▸ **EXERCISE REQUIREMENTS**:
Across the entries, how many lines have the string "xPowerrequirement" in them? Reply with only a number.

▸ **RECORDS PROVIDED**:

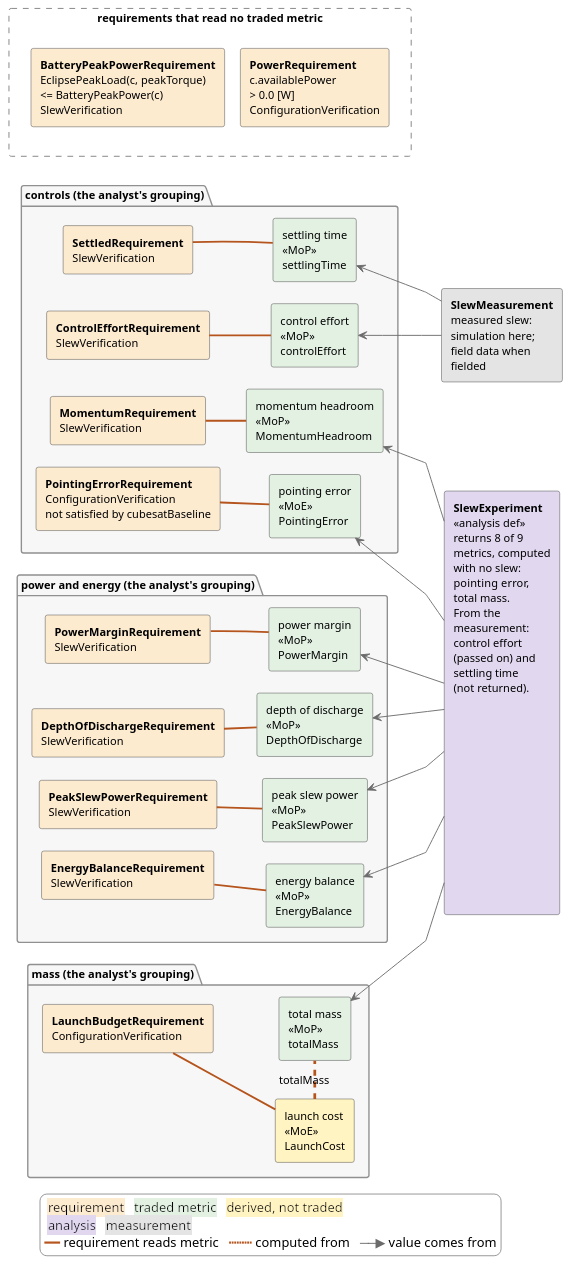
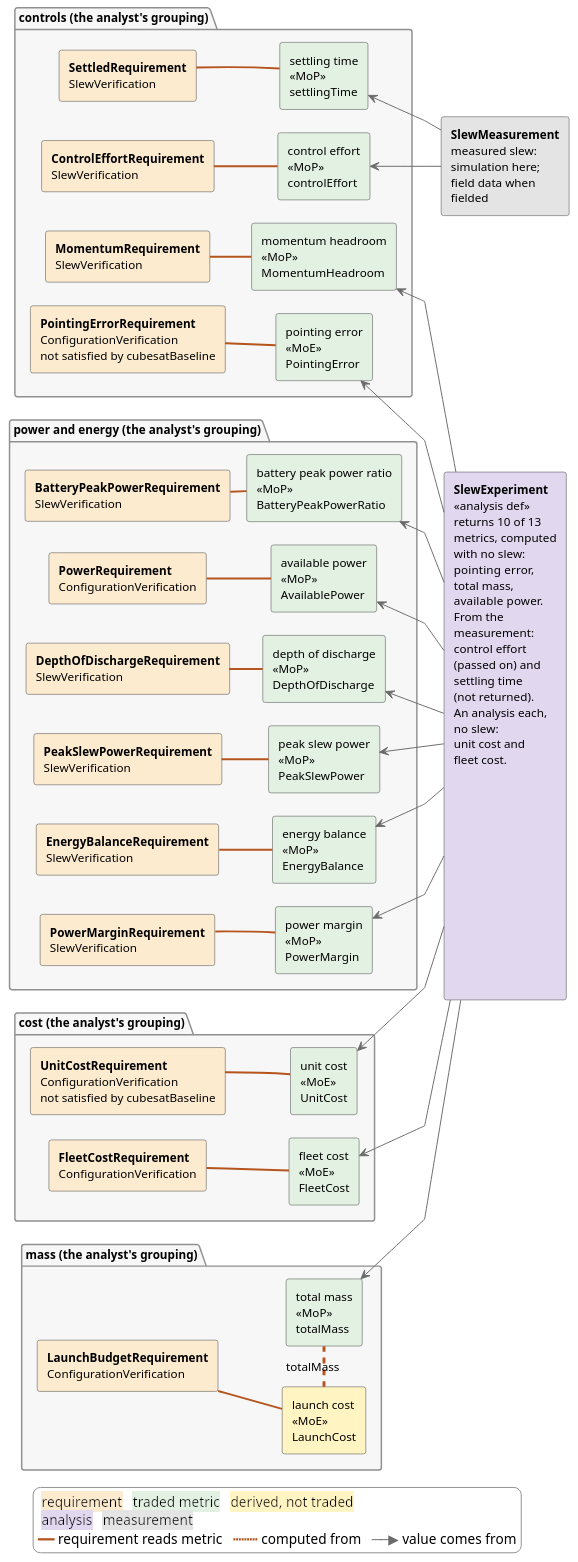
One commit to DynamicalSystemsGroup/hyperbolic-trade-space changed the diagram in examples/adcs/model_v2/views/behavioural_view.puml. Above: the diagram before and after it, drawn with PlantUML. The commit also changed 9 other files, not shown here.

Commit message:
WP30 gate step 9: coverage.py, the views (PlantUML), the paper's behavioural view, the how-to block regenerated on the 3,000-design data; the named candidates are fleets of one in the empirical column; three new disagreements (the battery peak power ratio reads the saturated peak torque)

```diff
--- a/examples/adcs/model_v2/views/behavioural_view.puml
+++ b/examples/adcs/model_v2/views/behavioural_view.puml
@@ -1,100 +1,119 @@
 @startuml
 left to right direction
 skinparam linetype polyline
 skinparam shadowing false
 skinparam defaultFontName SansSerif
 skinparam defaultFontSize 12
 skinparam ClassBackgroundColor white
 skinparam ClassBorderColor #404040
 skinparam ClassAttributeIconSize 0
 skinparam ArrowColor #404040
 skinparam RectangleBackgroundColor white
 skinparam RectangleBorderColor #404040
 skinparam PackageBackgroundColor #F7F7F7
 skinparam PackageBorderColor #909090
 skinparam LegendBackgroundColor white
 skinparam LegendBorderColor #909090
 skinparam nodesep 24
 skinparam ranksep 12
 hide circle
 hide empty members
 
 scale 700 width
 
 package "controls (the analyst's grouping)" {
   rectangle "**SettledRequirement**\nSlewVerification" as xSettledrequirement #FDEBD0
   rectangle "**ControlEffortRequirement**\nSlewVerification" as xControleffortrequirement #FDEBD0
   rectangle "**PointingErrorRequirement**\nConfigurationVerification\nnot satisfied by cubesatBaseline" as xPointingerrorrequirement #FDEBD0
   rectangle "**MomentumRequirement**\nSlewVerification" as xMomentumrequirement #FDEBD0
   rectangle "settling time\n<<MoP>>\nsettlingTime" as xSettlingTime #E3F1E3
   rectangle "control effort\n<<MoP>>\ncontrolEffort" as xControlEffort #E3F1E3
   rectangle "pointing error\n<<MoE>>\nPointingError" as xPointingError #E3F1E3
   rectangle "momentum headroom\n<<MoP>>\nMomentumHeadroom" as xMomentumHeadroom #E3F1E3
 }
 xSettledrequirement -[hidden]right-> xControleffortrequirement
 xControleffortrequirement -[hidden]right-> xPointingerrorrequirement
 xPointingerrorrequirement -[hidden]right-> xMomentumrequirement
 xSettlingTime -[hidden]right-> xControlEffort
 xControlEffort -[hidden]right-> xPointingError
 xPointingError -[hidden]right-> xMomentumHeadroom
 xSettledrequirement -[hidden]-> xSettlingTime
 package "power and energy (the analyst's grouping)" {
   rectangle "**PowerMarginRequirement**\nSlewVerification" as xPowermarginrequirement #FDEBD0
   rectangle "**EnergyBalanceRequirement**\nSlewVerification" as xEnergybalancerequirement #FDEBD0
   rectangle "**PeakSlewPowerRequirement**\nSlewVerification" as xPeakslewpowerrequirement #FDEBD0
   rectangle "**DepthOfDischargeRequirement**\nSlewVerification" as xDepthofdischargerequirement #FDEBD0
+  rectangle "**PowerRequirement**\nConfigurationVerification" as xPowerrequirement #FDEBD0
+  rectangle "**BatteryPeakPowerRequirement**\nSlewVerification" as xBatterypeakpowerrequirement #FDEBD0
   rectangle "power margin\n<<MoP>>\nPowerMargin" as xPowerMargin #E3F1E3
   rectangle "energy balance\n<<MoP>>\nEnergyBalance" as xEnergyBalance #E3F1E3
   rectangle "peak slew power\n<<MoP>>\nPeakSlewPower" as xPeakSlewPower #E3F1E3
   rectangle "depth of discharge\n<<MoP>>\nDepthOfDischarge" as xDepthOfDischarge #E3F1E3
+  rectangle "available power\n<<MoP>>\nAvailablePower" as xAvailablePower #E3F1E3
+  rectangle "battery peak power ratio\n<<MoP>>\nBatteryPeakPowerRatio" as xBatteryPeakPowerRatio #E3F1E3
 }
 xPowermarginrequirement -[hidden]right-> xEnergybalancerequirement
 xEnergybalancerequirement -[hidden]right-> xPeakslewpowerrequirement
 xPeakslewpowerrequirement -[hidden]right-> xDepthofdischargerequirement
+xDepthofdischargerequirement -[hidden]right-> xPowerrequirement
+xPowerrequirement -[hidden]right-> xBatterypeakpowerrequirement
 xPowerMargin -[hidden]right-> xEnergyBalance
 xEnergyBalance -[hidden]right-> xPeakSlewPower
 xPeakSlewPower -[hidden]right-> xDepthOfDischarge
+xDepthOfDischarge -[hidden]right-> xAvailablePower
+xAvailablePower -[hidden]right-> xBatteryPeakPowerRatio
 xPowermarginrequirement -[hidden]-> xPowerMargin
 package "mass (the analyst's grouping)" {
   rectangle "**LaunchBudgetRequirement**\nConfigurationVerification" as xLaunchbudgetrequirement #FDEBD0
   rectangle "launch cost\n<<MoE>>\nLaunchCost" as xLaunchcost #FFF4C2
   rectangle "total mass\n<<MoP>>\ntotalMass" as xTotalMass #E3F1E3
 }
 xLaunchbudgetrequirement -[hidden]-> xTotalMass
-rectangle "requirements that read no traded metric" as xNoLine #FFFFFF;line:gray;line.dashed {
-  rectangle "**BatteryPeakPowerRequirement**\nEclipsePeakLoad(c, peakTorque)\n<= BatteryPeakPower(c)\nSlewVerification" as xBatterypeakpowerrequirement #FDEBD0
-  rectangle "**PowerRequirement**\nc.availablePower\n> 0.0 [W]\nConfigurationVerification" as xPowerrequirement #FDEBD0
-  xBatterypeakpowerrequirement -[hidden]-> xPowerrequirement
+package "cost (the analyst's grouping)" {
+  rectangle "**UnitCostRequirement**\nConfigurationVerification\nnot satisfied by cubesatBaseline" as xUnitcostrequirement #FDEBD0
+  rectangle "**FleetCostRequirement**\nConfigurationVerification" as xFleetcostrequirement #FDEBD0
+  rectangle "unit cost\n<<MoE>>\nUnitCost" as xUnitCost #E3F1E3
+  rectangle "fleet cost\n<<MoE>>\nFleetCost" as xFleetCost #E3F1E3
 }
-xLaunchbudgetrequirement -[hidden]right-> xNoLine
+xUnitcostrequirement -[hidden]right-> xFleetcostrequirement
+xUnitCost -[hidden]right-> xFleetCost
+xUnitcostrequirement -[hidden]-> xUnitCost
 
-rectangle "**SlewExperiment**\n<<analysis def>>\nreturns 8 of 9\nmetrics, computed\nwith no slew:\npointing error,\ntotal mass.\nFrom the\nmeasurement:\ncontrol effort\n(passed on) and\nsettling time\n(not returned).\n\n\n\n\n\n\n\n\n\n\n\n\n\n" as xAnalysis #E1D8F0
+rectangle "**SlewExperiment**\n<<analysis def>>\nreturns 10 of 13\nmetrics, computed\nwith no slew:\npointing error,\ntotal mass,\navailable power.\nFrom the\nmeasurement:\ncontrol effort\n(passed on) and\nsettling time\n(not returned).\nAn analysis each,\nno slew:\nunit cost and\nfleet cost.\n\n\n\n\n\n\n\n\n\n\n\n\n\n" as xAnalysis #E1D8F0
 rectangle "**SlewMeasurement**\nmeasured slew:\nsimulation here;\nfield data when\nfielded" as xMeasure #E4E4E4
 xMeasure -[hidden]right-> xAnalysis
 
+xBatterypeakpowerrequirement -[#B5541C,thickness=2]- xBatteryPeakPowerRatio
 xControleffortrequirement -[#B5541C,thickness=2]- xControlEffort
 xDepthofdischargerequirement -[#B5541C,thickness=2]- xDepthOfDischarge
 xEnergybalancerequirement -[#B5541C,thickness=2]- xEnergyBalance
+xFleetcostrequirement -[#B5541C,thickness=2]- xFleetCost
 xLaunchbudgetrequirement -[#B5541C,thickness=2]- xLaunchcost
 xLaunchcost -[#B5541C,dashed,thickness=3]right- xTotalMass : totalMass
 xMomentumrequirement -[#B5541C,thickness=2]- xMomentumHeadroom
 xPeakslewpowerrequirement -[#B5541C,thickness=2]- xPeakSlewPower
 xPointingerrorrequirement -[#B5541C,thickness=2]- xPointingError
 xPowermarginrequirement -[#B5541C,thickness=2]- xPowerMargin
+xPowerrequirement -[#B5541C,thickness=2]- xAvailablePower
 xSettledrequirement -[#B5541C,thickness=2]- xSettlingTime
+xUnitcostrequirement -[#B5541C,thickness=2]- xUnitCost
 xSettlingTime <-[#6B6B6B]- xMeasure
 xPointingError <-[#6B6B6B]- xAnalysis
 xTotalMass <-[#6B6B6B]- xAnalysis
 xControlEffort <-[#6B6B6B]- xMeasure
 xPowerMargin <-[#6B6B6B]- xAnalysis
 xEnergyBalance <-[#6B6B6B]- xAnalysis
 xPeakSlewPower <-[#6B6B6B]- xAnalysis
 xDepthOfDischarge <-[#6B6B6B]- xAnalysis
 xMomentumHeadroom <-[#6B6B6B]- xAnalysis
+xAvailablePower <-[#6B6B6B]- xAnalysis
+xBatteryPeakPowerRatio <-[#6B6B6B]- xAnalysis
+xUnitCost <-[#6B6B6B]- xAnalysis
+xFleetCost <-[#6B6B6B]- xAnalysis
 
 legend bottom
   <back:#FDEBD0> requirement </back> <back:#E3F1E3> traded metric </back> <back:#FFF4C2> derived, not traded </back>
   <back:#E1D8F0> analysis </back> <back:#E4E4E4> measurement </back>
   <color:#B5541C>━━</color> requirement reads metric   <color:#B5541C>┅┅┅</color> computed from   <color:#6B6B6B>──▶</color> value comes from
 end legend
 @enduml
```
--
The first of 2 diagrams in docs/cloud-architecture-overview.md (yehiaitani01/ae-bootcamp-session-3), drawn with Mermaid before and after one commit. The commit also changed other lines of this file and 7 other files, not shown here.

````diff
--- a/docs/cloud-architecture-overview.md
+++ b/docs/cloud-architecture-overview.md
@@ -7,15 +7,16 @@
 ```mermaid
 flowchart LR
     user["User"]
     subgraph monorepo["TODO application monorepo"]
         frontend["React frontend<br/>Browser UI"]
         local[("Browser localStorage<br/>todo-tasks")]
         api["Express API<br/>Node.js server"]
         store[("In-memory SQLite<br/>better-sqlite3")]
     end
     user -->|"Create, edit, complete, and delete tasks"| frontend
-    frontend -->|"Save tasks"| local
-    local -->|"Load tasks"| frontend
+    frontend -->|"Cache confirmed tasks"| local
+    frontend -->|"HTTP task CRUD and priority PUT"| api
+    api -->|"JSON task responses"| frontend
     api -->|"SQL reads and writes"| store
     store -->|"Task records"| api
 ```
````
---
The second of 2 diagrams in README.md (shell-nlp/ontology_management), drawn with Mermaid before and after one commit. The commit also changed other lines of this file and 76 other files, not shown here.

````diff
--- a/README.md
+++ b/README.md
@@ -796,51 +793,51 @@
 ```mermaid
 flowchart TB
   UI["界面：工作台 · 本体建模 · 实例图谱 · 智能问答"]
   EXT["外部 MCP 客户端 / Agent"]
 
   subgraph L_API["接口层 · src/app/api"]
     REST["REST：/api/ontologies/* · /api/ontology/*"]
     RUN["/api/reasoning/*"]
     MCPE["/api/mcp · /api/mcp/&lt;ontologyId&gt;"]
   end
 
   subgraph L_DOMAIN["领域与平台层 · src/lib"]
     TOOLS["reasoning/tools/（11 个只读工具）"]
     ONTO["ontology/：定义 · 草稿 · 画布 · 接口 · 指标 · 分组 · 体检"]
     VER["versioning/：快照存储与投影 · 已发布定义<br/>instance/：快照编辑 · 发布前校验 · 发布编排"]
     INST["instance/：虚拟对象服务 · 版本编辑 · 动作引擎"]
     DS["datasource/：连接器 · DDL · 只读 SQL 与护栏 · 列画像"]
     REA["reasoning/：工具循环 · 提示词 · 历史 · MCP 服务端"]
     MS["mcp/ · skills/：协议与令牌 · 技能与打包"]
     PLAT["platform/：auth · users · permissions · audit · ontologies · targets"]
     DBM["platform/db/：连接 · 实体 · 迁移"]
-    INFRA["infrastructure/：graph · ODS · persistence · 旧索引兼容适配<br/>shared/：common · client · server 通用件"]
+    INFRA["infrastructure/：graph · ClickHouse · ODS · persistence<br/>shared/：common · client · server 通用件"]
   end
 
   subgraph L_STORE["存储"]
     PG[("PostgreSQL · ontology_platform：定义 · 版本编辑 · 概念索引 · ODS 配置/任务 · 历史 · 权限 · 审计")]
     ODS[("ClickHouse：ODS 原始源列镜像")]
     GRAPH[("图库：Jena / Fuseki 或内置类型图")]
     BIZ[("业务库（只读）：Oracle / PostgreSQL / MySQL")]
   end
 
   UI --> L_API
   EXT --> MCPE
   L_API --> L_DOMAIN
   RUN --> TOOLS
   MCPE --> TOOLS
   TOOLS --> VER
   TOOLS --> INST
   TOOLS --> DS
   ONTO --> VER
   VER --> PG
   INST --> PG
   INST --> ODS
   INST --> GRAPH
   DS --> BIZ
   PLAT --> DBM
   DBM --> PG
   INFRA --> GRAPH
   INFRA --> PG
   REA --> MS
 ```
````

▸ **RESPONSE BELOW**:
6